The first major blow to Death Row was the exit in March of Dr. Dre, who is widely viewed as the most creative figure in rap. The 31-year-old producer's recordings have generated more than $250 million in record sales, including the production of such hits as Snoop Doggy Dogg's "Gin 'N' Juice" and Shakur's "California Love."
Following months of tension over the creative direction of Death Row, Dre decided to give up his ownership in the company for what he has called a "comfortable" settlement.
Dre has also expressed his growing disenchantment with the "gangsta" rap movement, on which Death Row built its fortune and reputation.
"Many times, there have been intimidating people in the industry," said an East Coast executive. "It happens in rock as well as everywhere else, but it's not as obvious, it's not as glorified. At the MTV [Video Music] Awards last week, you could see these [Death Row Records] guys walking in like they were King Tut.
"Everybody else, including label heads, just waited in line, but these guys just walked right down the aisle. The only thing that worries me is if the [shooting] makes Tupac bigger, then there's a danger of escalating of the attitude in the field."
Ultimately, Death Row's notoriety could strain its business relationships, including its ties to industry giant MCA Inc., which owns half of Interscope Records, the distributor of Death Row.
One senior MCA executive, however, said that the company has no plans to change its deal with Interscope. But, the executive added, MCA officials are clearly unnerved by the week's developments.
"Obviously we're concerned.
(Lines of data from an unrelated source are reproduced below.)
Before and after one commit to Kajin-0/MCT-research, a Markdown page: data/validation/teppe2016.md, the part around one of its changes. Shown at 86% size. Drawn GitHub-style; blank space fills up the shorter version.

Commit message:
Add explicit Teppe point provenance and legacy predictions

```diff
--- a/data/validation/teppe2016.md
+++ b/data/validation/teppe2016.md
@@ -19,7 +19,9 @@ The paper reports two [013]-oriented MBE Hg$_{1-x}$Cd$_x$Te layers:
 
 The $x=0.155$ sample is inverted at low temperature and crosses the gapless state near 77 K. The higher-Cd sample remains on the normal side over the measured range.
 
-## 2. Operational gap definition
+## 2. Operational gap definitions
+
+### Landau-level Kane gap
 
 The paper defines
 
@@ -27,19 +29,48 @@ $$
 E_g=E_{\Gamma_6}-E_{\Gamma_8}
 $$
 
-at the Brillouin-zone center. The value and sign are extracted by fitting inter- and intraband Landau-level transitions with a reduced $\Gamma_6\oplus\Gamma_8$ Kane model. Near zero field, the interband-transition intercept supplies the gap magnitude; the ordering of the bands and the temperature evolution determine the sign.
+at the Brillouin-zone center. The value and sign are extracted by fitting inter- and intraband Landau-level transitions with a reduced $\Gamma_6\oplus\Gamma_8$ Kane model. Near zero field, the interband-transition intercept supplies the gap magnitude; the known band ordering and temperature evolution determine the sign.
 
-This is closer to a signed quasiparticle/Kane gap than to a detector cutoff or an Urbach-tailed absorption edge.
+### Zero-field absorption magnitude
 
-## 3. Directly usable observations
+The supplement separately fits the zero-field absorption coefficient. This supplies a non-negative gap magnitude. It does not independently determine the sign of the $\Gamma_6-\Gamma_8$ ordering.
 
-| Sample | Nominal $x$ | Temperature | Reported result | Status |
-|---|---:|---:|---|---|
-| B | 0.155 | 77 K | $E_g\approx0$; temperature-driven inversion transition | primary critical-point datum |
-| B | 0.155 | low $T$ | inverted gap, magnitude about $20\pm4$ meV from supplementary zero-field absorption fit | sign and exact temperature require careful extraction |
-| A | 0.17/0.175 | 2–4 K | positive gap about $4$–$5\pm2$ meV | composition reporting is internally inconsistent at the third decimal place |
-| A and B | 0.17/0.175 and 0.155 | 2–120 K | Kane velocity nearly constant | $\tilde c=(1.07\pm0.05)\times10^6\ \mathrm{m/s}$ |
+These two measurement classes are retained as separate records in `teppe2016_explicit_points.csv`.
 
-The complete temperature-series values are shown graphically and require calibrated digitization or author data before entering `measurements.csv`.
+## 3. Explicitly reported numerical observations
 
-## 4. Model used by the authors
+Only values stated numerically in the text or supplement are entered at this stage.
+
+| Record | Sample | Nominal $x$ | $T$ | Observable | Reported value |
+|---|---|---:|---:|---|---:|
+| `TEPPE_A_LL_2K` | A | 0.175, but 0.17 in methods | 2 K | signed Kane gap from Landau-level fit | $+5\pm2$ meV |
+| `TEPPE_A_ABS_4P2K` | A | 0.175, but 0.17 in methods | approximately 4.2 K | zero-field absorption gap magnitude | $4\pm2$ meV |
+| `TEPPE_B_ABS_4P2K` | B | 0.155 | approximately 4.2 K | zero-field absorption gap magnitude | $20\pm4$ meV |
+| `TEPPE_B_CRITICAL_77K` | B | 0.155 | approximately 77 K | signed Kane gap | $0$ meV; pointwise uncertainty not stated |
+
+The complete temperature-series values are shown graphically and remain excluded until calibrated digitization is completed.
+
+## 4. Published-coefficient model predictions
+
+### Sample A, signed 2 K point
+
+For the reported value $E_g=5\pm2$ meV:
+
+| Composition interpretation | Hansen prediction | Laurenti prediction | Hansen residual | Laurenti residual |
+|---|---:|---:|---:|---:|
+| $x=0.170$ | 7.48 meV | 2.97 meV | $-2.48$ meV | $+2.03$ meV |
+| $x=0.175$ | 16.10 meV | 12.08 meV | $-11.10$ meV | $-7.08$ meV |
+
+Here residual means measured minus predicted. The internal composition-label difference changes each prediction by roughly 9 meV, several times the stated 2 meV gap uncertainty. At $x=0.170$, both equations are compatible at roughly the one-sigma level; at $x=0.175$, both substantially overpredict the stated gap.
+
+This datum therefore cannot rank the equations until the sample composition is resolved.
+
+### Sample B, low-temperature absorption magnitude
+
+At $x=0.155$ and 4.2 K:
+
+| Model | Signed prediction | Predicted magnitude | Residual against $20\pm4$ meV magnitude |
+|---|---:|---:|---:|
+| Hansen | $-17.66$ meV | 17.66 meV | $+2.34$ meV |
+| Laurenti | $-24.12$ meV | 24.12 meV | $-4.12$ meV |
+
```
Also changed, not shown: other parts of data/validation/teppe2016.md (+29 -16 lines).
Guys are getting shot at," the executive said.
Death Row, Interscope and MCA Music Entertainment Group declined comment for this story.